Dr. Boitano’s research focuses on the toxicity of inhaled engineered nanoparticles, metals, and metalloids on the epithelial lining of the respiratory tract and uses a human, immortal epithelial cell line in his RTCA assays. RTCA allows for taking time points in intervals as short as 30 seconds and for running the assay for as long as needed, three weeks in Dr. Boitano’s experiments. RTCA is a valuable tool for evaluating the toxicity of chronic, low-level toxin exposure from air pollution because it can detect cell signaling abnormalities that contribute to the negative health outcomes observed in humans.
Dr. Michael Denison, on the other hand, uses cell-based technologies to tell him if a common consumer product or an environmental sample contains toxins that interfere with natural biological functions, such as hormone regulation. His CALUX bioassays are designed to detect gene expression induced by chemicals that mimic endogenous ligands for specific receptors. By inserting the gene that produces the fluorescent compound in fireflies, luciferase, next to the genes that respond to these ligands, researchers can quantify the potency of a sample based on the fluorescence level expressed in the cell. Dr. Denison’s research has shown that CALUX bioassays can predict toxicity in animal studies more accurately than strictly analytical means because the results are based on whether the pathway is activated, not solely on the presence or absence of a particular chemical.

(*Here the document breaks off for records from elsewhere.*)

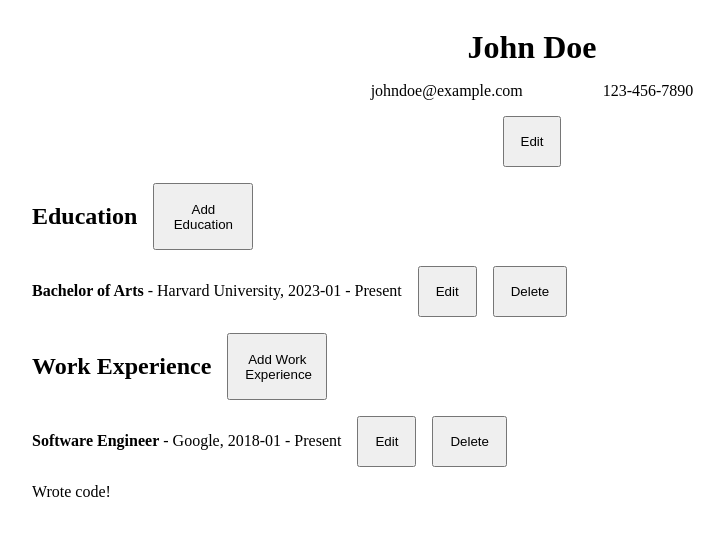
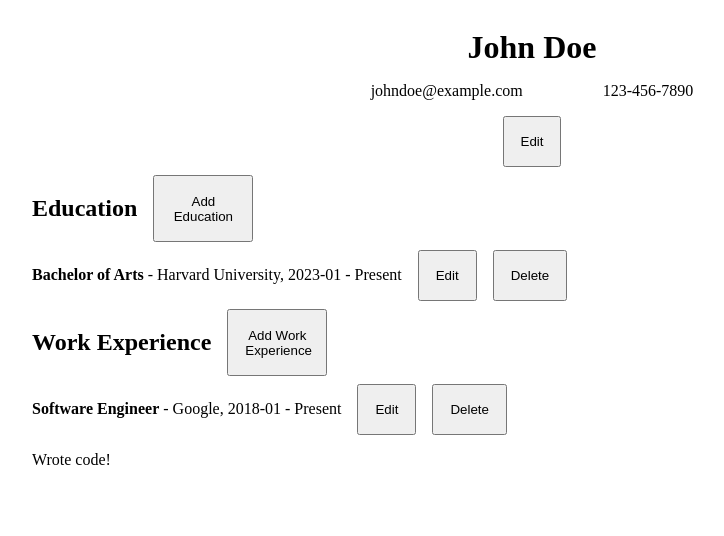
Before and after one commit to dylen400mh/cv-application, a React (Vite) app: page / in a window 1280 px wide. Shown: the top 536 px of the page, without its empty margins (108-832 px from the left). Built offline with nearby package versions, Linux system fonts and the light colour scheme.

Commit message:
Reduce gap between sections to 0.5rem

```diff
--- a/src/styles/Resume.css
+++ b/src/styles/Resume.css
@@ -1,7 +1,7 @@
 .resume {
   display: flex;
   flex-direction: column;
-  gap: 1rem;
+  gap: 0.5rem;
 }
 
 .container {
@@ -9,3 +9,7 @@
   flex-direction: row;
   gap: 1rem;
 }
+
+.modeButton {
+  align-self: center;
+}
```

CALUX bioassays are more useful for analyzing unknown chemicals from the environment, which usually contain mixtures of chemicals. Using CALUX, Dr. Denison’s lab evaluated a range of everyday products for estrogenic activity. They found that all but one sunscreen brand of those sampled had estrogenic activity, and that children’s plastic cups and plates showed estrogenic activity. A particularly concerning finding showed that some of the plastics leached potent estrogenics into pure water without any heating or chemical treatment, with color-changing sippy cups as the worst offenders. Dr. Denison advocates for using the CALUX bioassay as a fast and inexpensive tool for screening new chemicals for their biological potency. It is estimated that new chemicals are introduced into commerce at a rate of 7 chemicals/day*!